file provides example sections that you can copy to custom.cfg.
Run "amq_server —help" for options help.
Syntax for message transfer agent (MTA) configuration
name = "exchange-name"
vhost = "virtual-host"
host = "localhost:5000"
login = "peering"
mode = "0 | 1 | 2 | 3 | 4" 0=disabled, 1=subscriber, 2=fwd-all, 3=fwd-else, 4=both
These are default queue profiles:
Valid actions are:
warn - send message to alert log
drop - drop the message
trim - remove old messages from queue
kill - kill the connection and queue
Note that if you define a drop/trim action, the queue will never
grow larger than the specified limit.
Please define limits in ascending order.
<queue_profile name = "private">
<limit name = "warn" value = "50000" />
<limit name = "trim" value = "100000" />
<queue_profile name = "shared">
<limit name = "warn" value = "50000" />
<limit name = "kill" value = "100000" />
<!— These are the default passwords —>
<security name = "plain">
<user name = "guest" password = "guest" group = "normal" />
<user name = "super" password = "super" group = "super" />
<user name = "peering" password = "peering" group = "super" />
OK. The config file looks fine. I assume you're not using any client-side configuration (wireapi.cfg?)
Could you provide some more detail about what each producer and consumer is doing, in terms of routing keys, queues, bindings?
What I am doing the consumer is continuously binding with a queue and checking if there is any message consume it and unbinding or else return.
The publisher binds with that queue and writes as many number of messages to a the queue, as requested.
Both publisher and consumer using queue name as the routing key, and using same exchange "amq.direct"
The approach you are using is probably the cause of the error. If there is no active binding, messages will just be dropped.
Here is how you should design the application:
- At start-up, create your queue with the auto-delete option and bind it to the exchange using the queue name. Consume from the queue, and then wait for messages.
- Process messages, and do not unbind the queue at any point.
- At shut-down, just close the connection: the queue and binding will be deleted automatically.
The publisher does not need to make any binding but just publish to the exchange.
For a single queue it is ok, but I have two publishers writing in two separate queues, should i use two exchanges? or i have to use publisher binding to the queues in the same exchange? Please give me a solution, i am not abe to choose between bindings and exhanges.
You would use one exchange and two different routing keys, one per queue.
You can use the default exchange for this:
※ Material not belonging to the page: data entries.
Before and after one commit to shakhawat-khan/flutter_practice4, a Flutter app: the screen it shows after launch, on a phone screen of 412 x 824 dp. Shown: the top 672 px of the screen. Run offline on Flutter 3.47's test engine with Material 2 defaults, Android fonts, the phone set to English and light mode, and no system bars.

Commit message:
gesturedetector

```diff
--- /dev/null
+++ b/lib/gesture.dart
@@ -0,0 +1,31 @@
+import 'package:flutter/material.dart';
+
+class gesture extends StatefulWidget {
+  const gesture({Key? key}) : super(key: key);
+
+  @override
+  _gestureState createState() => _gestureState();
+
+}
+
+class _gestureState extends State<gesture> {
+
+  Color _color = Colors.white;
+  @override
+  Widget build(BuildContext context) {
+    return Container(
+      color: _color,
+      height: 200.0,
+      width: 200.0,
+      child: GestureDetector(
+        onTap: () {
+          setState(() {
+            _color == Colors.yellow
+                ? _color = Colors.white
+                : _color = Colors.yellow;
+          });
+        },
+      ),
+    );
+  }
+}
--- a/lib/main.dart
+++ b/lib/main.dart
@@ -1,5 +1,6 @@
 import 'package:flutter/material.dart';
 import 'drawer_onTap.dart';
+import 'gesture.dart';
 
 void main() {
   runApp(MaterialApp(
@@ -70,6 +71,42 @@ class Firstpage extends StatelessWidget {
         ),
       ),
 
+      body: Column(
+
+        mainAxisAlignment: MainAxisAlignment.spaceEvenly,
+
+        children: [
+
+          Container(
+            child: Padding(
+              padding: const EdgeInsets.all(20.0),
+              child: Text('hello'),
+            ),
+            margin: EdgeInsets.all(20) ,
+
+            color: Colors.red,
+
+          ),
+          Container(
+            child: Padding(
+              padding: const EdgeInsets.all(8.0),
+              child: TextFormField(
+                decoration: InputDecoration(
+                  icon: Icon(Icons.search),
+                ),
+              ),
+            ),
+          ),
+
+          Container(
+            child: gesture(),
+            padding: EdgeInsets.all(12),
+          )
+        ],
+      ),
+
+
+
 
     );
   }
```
queue.declare queue1 (or allow the server to name the queue) queue.declare queue2 ... basic.publish exchange="" routing-key="queue1"
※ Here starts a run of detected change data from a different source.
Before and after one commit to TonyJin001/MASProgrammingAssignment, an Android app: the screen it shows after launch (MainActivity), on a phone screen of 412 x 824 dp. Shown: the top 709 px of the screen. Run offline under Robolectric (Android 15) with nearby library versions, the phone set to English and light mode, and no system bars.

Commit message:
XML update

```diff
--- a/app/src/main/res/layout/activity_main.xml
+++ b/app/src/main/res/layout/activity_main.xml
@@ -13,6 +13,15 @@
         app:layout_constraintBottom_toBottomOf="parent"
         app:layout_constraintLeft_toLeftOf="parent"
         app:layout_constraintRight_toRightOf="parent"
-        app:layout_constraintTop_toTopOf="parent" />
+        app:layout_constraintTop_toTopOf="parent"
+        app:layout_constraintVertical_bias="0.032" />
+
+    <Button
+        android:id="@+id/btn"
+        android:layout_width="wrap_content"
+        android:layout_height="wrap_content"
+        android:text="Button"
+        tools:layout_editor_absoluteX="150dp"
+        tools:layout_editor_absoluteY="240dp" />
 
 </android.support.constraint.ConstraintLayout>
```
If you want to use an explicit exchange, create one binding for each queue.
You can try this very easily in PAL, and look at the PAL examples for more help (see main page for links to the PAL examples archive)
Here are the possible reasons why your applications might lose messages:
- They could be published with routing keys that do not match any bindings. The server will drop such messages silently. If you use —debug_route, it will print a warning. If you publish the messages with the immediate option, they will be returned to the sender.
- They could be put into a queue that overflows. The server will warn when this happens.
- They could be consumed by the 'wrong' application, i.e. if applications A and B both consume from the same queue then A might think that some messages are missing. In fact they went to B.
- They could be successfully delivered but lost at the client side, due to programming errors in the application.
- They could be delivered to the client but not collected in time, especially if the client crashes before it has processed waiting messages. We use acknowledgements for guarding against this kind of situation.
- They could be dropped at the client side by the WireAPI layer, if you configured that to do so (setting a 'high water' mark).
As far as I know, there is no other way messages could be lost.
Another diagnostic tool you can use is the '—dump_state 1' server option, which will report exactly how many messages were received, and sent out. If you use this option and run the test, the output will help identify what is causing your problem.